» **Required action**
Show all lines containing "diff" from the data below.

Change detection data
┄┄┄┄┄┄┄┄┄┄

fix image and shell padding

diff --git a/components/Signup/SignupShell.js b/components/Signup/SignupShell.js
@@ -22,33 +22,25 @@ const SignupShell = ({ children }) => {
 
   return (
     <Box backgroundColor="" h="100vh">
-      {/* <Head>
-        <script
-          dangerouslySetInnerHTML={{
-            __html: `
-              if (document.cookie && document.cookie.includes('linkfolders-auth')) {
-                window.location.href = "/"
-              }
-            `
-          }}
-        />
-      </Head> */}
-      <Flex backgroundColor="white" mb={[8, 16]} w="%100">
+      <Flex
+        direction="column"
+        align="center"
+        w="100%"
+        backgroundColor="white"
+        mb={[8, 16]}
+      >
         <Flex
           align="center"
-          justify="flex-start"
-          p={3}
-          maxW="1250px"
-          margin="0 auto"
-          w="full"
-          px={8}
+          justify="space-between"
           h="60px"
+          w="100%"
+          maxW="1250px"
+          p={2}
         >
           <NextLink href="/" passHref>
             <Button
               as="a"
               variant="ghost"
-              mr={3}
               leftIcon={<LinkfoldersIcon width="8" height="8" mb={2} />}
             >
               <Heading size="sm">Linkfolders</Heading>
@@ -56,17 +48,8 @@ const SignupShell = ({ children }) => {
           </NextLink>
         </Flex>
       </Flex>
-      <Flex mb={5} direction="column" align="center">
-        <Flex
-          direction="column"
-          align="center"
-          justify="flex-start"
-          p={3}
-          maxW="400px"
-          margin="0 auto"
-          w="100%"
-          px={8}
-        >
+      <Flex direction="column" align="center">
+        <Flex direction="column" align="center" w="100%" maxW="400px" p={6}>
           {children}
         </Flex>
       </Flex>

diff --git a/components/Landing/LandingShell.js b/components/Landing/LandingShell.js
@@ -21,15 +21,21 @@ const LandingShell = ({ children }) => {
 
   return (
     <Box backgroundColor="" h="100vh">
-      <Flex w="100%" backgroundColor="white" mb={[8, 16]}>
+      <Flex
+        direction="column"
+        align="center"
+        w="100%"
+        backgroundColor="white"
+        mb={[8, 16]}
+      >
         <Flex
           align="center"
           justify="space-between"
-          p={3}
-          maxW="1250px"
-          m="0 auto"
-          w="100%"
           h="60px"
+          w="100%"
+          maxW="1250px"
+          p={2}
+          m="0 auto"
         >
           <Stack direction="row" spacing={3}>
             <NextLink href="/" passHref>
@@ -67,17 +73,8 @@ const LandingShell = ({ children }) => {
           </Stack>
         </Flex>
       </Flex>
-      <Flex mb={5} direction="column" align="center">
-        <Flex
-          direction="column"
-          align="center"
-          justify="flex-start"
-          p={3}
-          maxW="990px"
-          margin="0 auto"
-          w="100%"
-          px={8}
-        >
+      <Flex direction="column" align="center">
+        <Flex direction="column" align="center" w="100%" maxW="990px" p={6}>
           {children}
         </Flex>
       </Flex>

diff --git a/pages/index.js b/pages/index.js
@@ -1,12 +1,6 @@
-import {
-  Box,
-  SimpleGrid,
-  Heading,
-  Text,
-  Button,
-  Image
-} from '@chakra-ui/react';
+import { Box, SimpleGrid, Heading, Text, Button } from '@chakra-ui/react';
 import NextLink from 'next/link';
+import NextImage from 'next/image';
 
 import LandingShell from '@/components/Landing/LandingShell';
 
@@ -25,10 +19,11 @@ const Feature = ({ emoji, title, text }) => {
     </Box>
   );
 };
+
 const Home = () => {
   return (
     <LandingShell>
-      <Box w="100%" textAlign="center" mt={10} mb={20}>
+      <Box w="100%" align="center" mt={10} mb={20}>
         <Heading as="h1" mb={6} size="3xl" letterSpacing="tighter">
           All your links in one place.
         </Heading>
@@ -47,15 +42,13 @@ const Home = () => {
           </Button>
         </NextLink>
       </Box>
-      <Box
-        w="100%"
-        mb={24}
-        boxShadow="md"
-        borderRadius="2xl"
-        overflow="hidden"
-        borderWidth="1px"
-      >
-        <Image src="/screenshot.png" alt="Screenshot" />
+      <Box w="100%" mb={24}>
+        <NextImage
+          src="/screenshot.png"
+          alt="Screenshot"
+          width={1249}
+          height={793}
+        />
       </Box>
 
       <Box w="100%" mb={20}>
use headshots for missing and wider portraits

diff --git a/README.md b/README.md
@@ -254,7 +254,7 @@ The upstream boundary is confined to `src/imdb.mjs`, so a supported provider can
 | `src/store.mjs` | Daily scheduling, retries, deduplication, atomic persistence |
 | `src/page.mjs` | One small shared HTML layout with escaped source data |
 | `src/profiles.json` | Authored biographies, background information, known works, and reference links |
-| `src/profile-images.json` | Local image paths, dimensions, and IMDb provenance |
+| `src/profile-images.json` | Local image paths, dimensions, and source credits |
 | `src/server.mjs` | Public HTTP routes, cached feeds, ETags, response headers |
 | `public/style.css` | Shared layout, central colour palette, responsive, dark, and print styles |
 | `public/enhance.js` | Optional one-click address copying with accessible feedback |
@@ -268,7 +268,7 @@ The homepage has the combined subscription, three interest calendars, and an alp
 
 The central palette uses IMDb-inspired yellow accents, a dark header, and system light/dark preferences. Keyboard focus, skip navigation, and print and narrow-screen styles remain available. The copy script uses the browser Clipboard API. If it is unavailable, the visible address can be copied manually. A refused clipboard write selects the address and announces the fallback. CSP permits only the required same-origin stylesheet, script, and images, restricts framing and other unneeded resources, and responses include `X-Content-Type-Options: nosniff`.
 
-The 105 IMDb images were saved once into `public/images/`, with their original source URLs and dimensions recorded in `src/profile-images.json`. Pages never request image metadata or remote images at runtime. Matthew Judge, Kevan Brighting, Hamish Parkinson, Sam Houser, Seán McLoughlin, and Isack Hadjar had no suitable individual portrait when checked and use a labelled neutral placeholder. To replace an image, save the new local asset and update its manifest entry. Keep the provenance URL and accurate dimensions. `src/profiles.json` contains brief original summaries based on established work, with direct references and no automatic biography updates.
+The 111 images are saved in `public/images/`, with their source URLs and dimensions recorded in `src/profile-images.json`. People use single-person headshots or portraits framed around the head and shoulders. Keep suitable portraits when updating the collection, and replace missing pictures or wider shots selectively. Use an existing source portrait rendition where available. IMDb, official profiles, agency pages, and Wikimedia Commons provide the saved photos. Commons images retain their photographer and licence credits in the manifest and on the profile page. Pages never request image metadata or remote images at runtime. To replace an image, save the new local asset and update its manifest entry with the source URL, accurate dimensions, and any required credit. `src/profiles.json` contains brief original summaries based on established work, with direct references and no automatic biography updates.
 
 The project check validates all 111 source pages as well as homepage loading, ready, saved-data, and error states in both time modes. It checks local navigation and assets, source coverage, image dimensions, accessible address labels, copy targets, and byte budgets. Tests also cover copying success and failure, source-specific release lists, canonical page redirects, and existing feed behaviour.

┄┄┄┄┄┄┄┄┄┄

» **Output of the exercise**
diff --git a/components/Signup/SignupShell.js b/components/Signup/SignupShell.js
diff --git a/components/Landing/LandingShell.js b/components/Landing/LandingShell.js
diff --git a/pages/index.js b/pages/index.js
diff --git a/README.md b/README.md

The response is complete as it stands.